* **What the task asks**: The required output is a copy of each line in the material below that includes "OpenClaw".

* **Source information**:
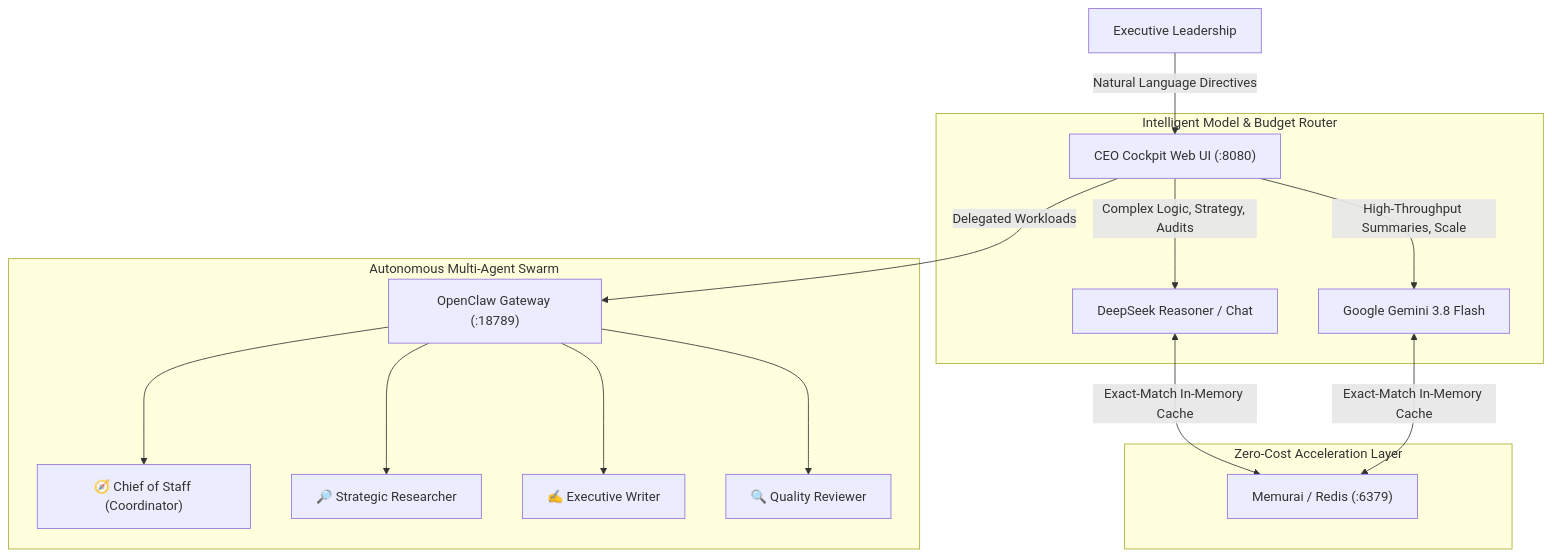
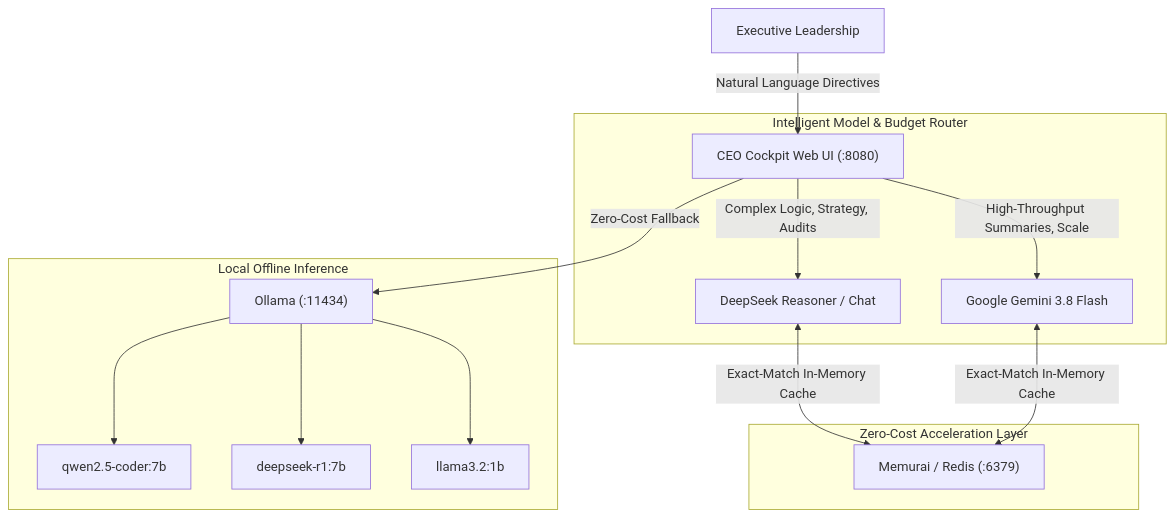
One commit to intellibitz/archives changed the diagram in ceo-cockpit/README.md. Above: the diagram before and after it, drawn with Mermaid. The commit also changed other lines of this file and 17 other files, not shown here.

First line of the commit message:
feat: remove the OpenClaw integration and wire local routes to Ollama

````diff
--- a/ceo-cockpit/README.md
+++ b/ceo-cockpit/README.md
@@ -18,21 +17,20 @@
 ```mermaid
 graph TD
     CEO["Executive Leadership"] -->|Natural Language Directives| Cockpit["CEO Cockpit Web UI (:8080)"]
     
     subgraph "Intelligent Model & Budget Router"
         Cockpit -->|Complex Logic, Strategy, Audits| DeepSeek["DeepSeek Reasoner / Chat"]
         Cockpit -->|High-Throughput Summaries, Scale| Gemini["Google Gemini 3.8 Flash"]
     end
     
     subgraph "Zero-Cost Acceleration Layer"
         DeepSeek & Gemini <-->|Exact-Match In-Memory Cache| Redis["Memurai / Redis (:6379)"]
     end
     
-    subgraph "Autonomous Multi-Agent Swarm"
-        Cockpit -->|Delegated Workloads| OpenClaw["OpenClaw Gateway (:18789)"]
-        OpenClaw --> CoS["🧭 Chief of Staff (Coordinator)"]
-        OpenClaw --> Res["🔎 Strategic Researcher"]
-        OpenClaw --> Wri["✍️ Executive Writer"]
-        OpenClaw --> Rev["🔍 Quality Reviewer"]
+    subgraph "Local Offline Inference"
+        Cockpit -->|Zero-Cost Fallback| Ollama["Ollama (:11434)"]
+        Ollama --> Coder["qwen2.5-coder:7b"]
+        Ollama --> Reasoner["deepseek-r1:7b"]
+        Ollama --> Llama["llama3.2:1b"]
     end
 ```
````
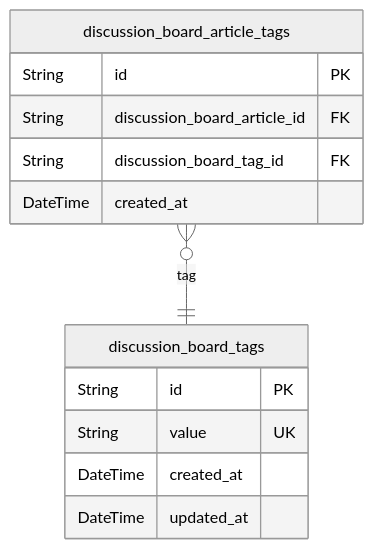
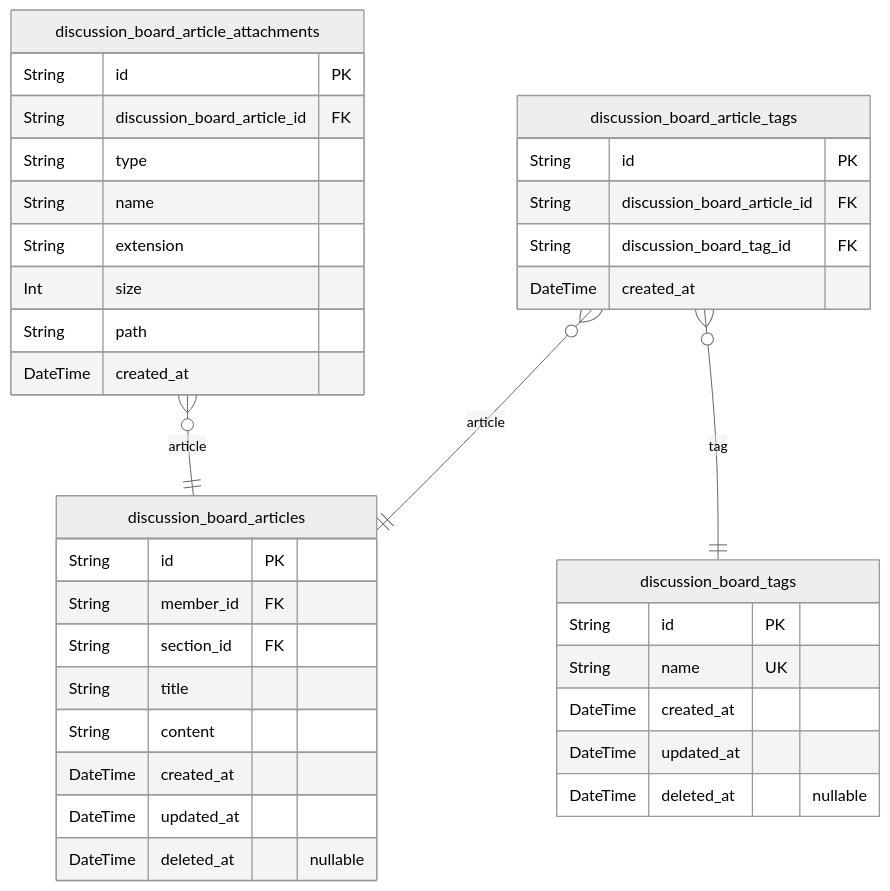
The third of 5 diagrams in z-ai/glm-5/bbs/docs/ERD.md (wrtnlabs/autobe-examples), drawn with Mermaid (neutral theme) before and after one commit. The commit also changed other lines of this file and 17098 other files, not shown here.

````diff
--- a/z-ai/glm-5/bbs/docs/ERD.md
+++ b/z-ai/glm-5/bbs/docs/ERD.md
@@ -785,16 +549,39 @@
 ```mermaid
 erDiagram
+"discussion_board_articles" {
+  String id PK
+  String member_id FK
+  String section_id FK
+  String title
+  String content
+  DateTime created_at
+  DateTime updated_at
+  DateTime deleted_at "nullable"
+}
 "discussion_board_tags" {
   String id PK
-  String value UK
+  String name UK
   DateTime created_at
   DateTime updated_at
+  DateTime deleted_at "nullable"
 }
 "discussion_board_article_tags" {
   String id PK
   String discussion_board_article_id FK
   String discussion_board_tag_id FK
   DateTime created_at
 }
+"discussion_board_article_attachments" {
+  String id PK
+  String discussion_board_article_id FK
+  String type
+  String name
+  String extension
+  Int size
+  String path
+  DateTime created_at
+}
+"discussion_board_article_tags" }o--|| "discussion_board_articles" : article
 "discussion_board_article_tags" }o--|| "discussion_board_tags" : tag
+"discussion_board_article_attachments" }o--|| "discussion_board_articles" : article
 ```
````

* **Task result**:
feat: remove the OpenClaw integration and wire local routes to Ollama
-        Cockpit -->|Delegated Workloads| OpenClaw["OpenClaw Gateway (:18789)"]
-        OpenClaw --> CoS["🧭 Chief of Staff (Coordinator)"]
-        OpenClaw --> Res["🔎 Strategic Researcher"]
-        OpenClaw --> Wri["✍️ Executive Writer"]
-        OpenClaw --> Rev["🔍 Quality Reviewer"]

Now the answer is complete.